*AVAILABLE DATA*

◇ ◇ ◇ ◇

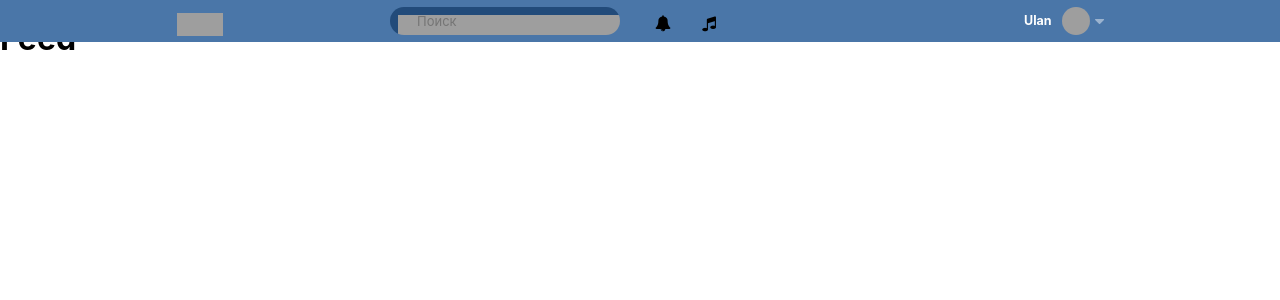
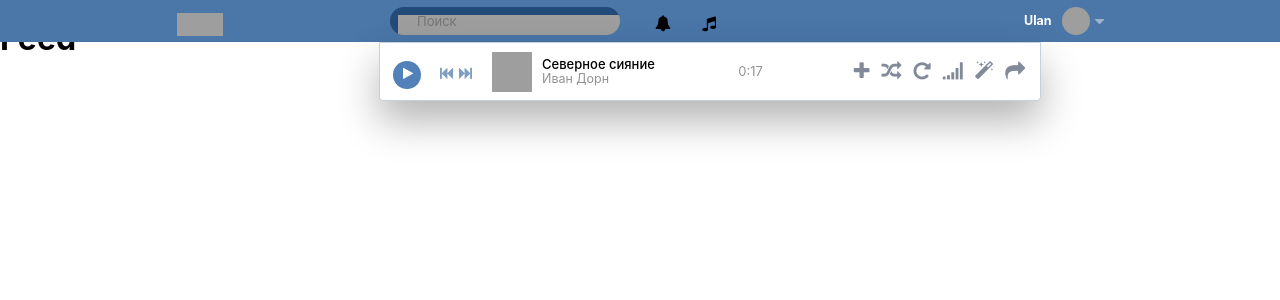
Before and after one commit to dizdostuk/vk-clone, a React (Create React App) app: page / in a window 1280 px wide. Shown: the top 300 px of the page. Built offline with nearby package versions, Linux system fonts and the light colour scheme; grey boxes are pictures that could not be loaded.

Commit message:
Started to create music player for navbar page

```diff
--- a/src/components/navbar.css
+++ b/src/components/navbar.css
@@ -269,8 +269,6 @@ span.nav-notify-header_label_urpage {
 }
 
 /*****************Event Submenu*******************/
-.nav-notify_event_submenu {
-}
 .nav-notify_event_submenu_icon {
   background: url("https://vk.com/images/svg_icons/contour_arrow.svg") no-repeat;
   width: 18px;
@@ -313,8 +311,115 @@ span.nav-notify-header_label_urpage {
   background-color: #e4eaf0;
 }
 
+/*********** Styles for navbar music ********************/
 
-/* Styles for navigation profile */
+.nav-music-wrap {
+  width: 660px;
+  position: absolute;
+  background-color: #fff;
+  border: 1px solid #c5d0db;
+  border-radius: 0 0 4px 4px;
+  margin-left: -307px;
+  box-shadow: 0 20px 40px 0 rgba(0,0,0,.3);
+  display: grid;
+  grid-template-rows: 57px 1fr;
+}
+.nav-music-current-player {
+  display: grid;
+  grid-template-columns: 54px 19px 19px 40px 328px 199px;
+  align-items: center;
+}
+.nav-music-current-player button {
+  background: none;
+  border: none;
+  font-size: 20px;
+}
+.nav-music-current-player button i {
+  color: #828a99;
+}
+.nav-music-current-player button i:hover {
+  cursor: pointer;
+}
+.nav-music-current-player button > .fa-play {
+  width: 28px;
+  height: 28px;
+  background-color: #5181b8;
+  border-radius: 50%;
+  color: #fff;
+  font-size: 13px;
+}
+.nav-music-current-player button > .fa-play:before {
+  position: relative;
+  top: 6px;
+  left: 1px;
+}
+.nav-music-current-player button > .fa-fast-backward,
+.nav-music-current-player button > .fa-fast-forward {
+  width: 9px;
+  height: 10px;
+  color: #7e9ec1;
+  font-size: 13px;
+}
+.nav-music-current-player button > .fa-fast-backward:hover,
+.nav-music-current-player button > .fa-fast-forward:hover {
+  color: #5181b8;
+}
+
+.nav-music-current-player_music_cover {
+  background-repeat: no-repeat;
+  width: 40px;
+  height: 40px;
+  margin-left: 20px;
+}
+
+.nav-music-current-player_track {
+  display: grid;
+  grid-template-columns: 1fr 1fr;
+}
+.nav-music-current-player_track_wrap {
+  margin-left: 30px;
+}
+.nav-music-current-player_track_info {
+  text-align: left;
+  font-size: 13px;
+  line-height: 14px;
+}
+.nav-music-current-player_track_song_title > span {
+  font-weight: 500;
+}
+.nav-music-current-player_track_song_performer > a {
+  text-decoration: none;
+  color: #939393;
+  font-size: 12.5px;
+}
+.nav-music-current-player_track_song_performer > a:hover {
+  text-decoration: underline;
+}
+.nav-music-current-player_track_duration {
+  font-size: 13px;
+  color: #939393;
+  margin-top: 7px;
+  margin-left: -30px;
+}
+
+
+
+
+
+
+
+
+
+
+
+
+
+
+
+
+
+
+/************ Styles for navigation profile ******************/
 .nav-profile {
   display: grid;
   grid-template-columns: 1fr 1fr 10px;
--- a/src/components/navbar.jsx
+++ b/src/components/navbar.jsx
@@ -25,7 +25,7 @@ const Navbar = () => {
                 <i className="fa fa-bell" />
               </div>
               <div className="nav-notification-wrap">
-                <i className="fa fa-caret-up"></i>
+                <i className="fa fa-caret-up" />
                 <div className="nav-notify-header">
                   <div className="nav-notify-header_label">
                     <span className="nav-notify-header_label_urpage">
@@ -122,16 +122,17 @@ const Navbar = () => {
                         </b>
                       </div>
                       <div className="nav-notify_event_description_text">
-                        <Link to="">Ulan</Link>
-                        , нет. Год здесь подразумевается как один оборот вокруг
-                        солнца у Плутона 247 лет.
+                        <Link to="">Ulan</Link>, нет. Год здесь подразумевается
+                        как один оборот вокруг солнца у Плутона 247 лет.
                       </div>
                       <div className="nav-notify_event_description_footer">
                         <Link to="">
                           <span className="notify-date">вчера в 11:09</span>
                         </Link>
                         " в ответ на Ваш комментарий "
-                        <Link to="">Получается за год пробытия в плутоне(365 дней),..</Link>
+                        <Link to="">
+                          Получается за год пробытия в плутоне(365 дней),..
+                        </Link>
                       </div>
                       <div className="nav-notify_event_description_buttons" />
                     </div>
@@ -150,6 +151,52 @@ const Navbar = () => {
             <div className="music">
               <div className="nav-notify_icon">
                 <i className="fa fa-music" />
+              </div>
+              <div className="nav-music-wrap">
+                <div className="nav-music-current-player">
+                  <button>
+                    <i className="fa fa-play" />
+                  </button>
+                  <button>
+                    <i className="fa fa-fast-backward prev-next" />
+                  </button>
+                  <button>
+                    <i className="fa fa-fast-forward prev-next" />
+                  </button>
+                  <div
+                    className="nav-music-current-player_music_cover"
+                    style={{backgroundImage: "url(https://pp.userapi.com/c639122/v639122564/611b3/yPI44uKBD-k.jpg)", backgroundSize: "cover"}}
+                  />
+                  <div className="nav-music-current-player_track_wrap">
+
+                    <div className="nav-music-current-player_track">
+
+                      <div className="nav-music-current-player_track_info">
+                        <div className="nav-music-current-player_track_song_title">
+                          <span>Северное сияние</span>
+                        </div>
+                        <div className="nav-music-current-player_track_song_performer">
+                          <Link to="">Иван Дорн</Link>
+                        </div>
+                      </div>
+                      <div className="nav-music-current-player_track_duration">0:17</div>
+
+                    </div>
+                    <div className="nav-music-current-player_track_volume"></div>
+                    <div className="nav-music-current-player_track_slider"></div>
+                  </div>
+                  <div className="nav-music-current-player_buttons">
+                    <button><i className="i fa fa-plus"></i></button>
+                    <button><i className="fa fa-random"></i></button>
+                    <button><i className="fa fa-repeat"></i></button>
+                    <button><i className="fa fa-signal"></i></button>
+                    <button><i className="fa fa-magic"></i></button>
+                    <button><i className="fa fa-share"></i></button>
+                  </div>
+                </div>
+                <div className="nav-music-content-block">
+
+                </div>
               </div>
             </div>
           </div>
```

◇ ◇ ◇ ◇

*PROBLEM TO WORK ON*
Omit the pictures, then give every record back exactly as it stands.

*EXPECTED OUTPUT*
Before and after one commit to dizdostuk/vk-clone, a React (Create React App) app: page / in a window 1280 px wide. Shown: the top 300 px of the page. Built offline with nearby package versions, Linux system fonts and the light colour scheme; grey boxes are pictures that could not be loaded.

Commit message:
Started to create music player for navbar page

```diff
--- a/src/components/navbar.css
+++ b/src/components/navbar.css
@@ -269,8 +269,6 @@ span.nav-notify-header_label_urpage {
 }
 
 /*****************Event Submenu*******************/
-.nav-notify_event_submenu {
-}
 .nav-notify_event_submenu_icon {
   background: url("https://vk.com/images/svg_icons/contour_arrow.svg") no-repeat;
   width: 18px;
@@ -313,8 +311,115 @@ span.nav-notify-header_label_urpage {
   background-color: #e4eaf0;
 }
 
+/*********** Styles for navbar music ********************/
 
-/* Styles for navigation profile */
+.nav-music-wrap {
+  width: 660px;
+  position: absolute;
+  background-color: #fff;
+  border: 1px solid #c5d0db;
+  border-radius: 0 0 4px 4px;
+  margin-left: -307px;
+  box-shadow: 0 20px 40px 0 rgba(0,0,0,.3);
+  display: grid;
+  grid-template-rows: 57px 1fr;
+}
+.nav-music-current-player {
+  display: grid;
+  grid-template-columns: 54px 19px 19px 40px 328px 199px;
+  align-items: center;
+}
+.nav-music-current-player button {
+  background: none;
+  border: none;
+  font-size: 20px;
+}
+.nav-music-current-player button i {
+  color: #828a99;
+}
+.nav-music-current-player button i:hover {
+  cursor: pointer;
+}
+.nav-music-current-player button > .fa-play {
+  width: 28px;
+  height: 28px;
+  background-color: #5181b8;
+  border-radius: 50%;
+  color: #fff;
+  font-size: 13px;
+}
+.nav-music-current-player button > .fa-play:before {
+  position: relative;
+  top: 6px;
+  left: 1px;
+}
+.nav-music-current-player button > .fa-fast-backward,
+.nav-music-current-player button > .fa-fast-forward {
+  width: 9px;
+  height: 10px;
+  color: #7e9ec1;
+  font-size: 13px;
+}
+.nav-music-current-player button > .fa-fast-backward:hover,
+.nav-music-current-player button > .fa-fast-forward:hover {
+  color: #5181b8;
+}
+
+.nav-music-current-player_music_cover {
+  background-repeat: no-repeat;
+  width: 40px;
+  height: 40px;
+  margin-left: 20px;
+}
+
+.nav-music-current-player_track {
+  display: grid;
+  grid-template-columns: 1fr 1fr;
+}
+.nav-music-current-player_track_wrap {
+  margin-left: 30px;
+}
+.nav-music-current-player_track_info {
+  text-align: left;
+  font-size: 13px;
+  line-height: 14px;
+}
+.nav-music-current-player_track_song_title > span {
+  font-weight: 500;
+}
+.nav-music-current-player_track_song_performer > a {
+  text-decoration: none;
+  color: #939393;
+  font-size: 12.5px;
+}
+.nav-music-current-player_track_song_performer > a:hover {
+  text-decoration: underline;
+}
+.nav-music-current-player_track_duration {
+  font-size: 13px;
+  color: #939393;
+  margin-top: 7px;
+  margin-left: -30px;
+}
+
+
+
+
+
+
+
+
+
+
+
+
+
+
+
+
+
+
+/************ Styles for navigation profile ******************/
 .nav-profile {
   display: grid;
   grid-template-columns: 1fr 1fr 10px;
--- a/src/components/navbar.jsx
+++ b/src/components/navbar.jsx
@@ -25,7 +25,7 @@ const Navbar = () => {
                 <i className="fa fa-bell" />
               </div>
               <div className="nav-notification-wrap">
-                <i className="fa fa-caret-up"></i>
+                <i className="fa fa-caret-up" />
                 <div className="nav-notify-header">
                   <div className="nav-notify-header_label">
                     <span className="nav-notify-header_label_urpage">
@@ -122,16 +122,17 @@ const Navbar = () => {
                         </b>
                       </div>
                       <div className="nav-notify_event_description_text">
-                        <Link to="">Ulan</Link>
-                        , нет. Год здесь подразумевается как один оборот вокруг
-                        солнца у Плутона 247 лет.
+                        <Link to="">Ulan</Link>, нет. Год здесь подразумевается
+                        как один оборот вокруг солнца у Плутона 247 лет.
                       </div>
                       <div className="nav-notify_event_description_footer">
                         <Link to="">
                           <span className="notify-date">вчера в 11:09</span>
                         </Link>
                         " в ответ на Ваш комментарий "
-                        <Link to="">Получается за год пробытия в плутоне(365 дней),..</Link>
+                        <Link to="">
+                          Получается за год пробытия в плутоне(365 дней),..
+                        </Link>
                       </div>
                       <div className="nav-notify_event_description_buttons" />
                     </div>
@@ -150,6 +151,52 @@ const Navbar = () => {
             <div className="music">
               <div className="nav-notify_icon">
                 <i className="fa fa-music" />
+              </div>
+              <div className="nav-music-wrap">
+                <div className="nav-music-current-player">
+                  <button>
+                    <i className="fa fa-play" />
+                  </button>
+                  <button>
+                    <i className="fa fa-fast-backward prev-next" />
+                  </button>
+                  <button>
+                    <i className="fa fa-fast-forward prev-next" />
+                  </button>
+                  <div
+                    className="nav-music-current-player_music_cover"
+                    style={{backgroundImage: "url(https://pp.userapi.com/c639122/v639122564/611b3/yPI44uKBD-k.jpg)", backgroundSize: "cover"}}
+                  />
+                  <div className="nav-music-current-player_track_wrap">
+
+                    <div className="nav-music-current-player_track">
+
+                      <div className="nav-music-current-player_track_info">
+                        <div className="nav-music-current-player_track_song_title">
+                          <span>Северное сияние</span>
+                        </div>
+                        <div className="nav-music-current-player_track_song_performer">
+                          <Link to="">Иван Дорн</Link>
+                        </div>
+                      </div>
+                      <div className="nav-music-current-player_track_duration">0:17</div>
+
+                    </div>
+                    <div className="nav-music-current-player_track_volume"></div>
+                    <div className="nav-music-current-player_track_slider"></div>
+                  </div>
+                  <div className="nav-music-current-player_buttons">
+                    <button><i className="i fa fa-plus"></i></button>
+                    <button><i className="fa fa-random"></i></button>
+                    <button><i className="fa fa-repeat"></i></button>
+                    <button><i className="fa fa-signal"></i></button>
+                    <button><i className="fa fa-magic"></i></button>
+                    <button><i className="fa fa-share"></i></button>
+                  </div>
+                </div>
+                <div className="nav-music-content-block">
+
+                </div>
               </div>
             </div>
           </div>
```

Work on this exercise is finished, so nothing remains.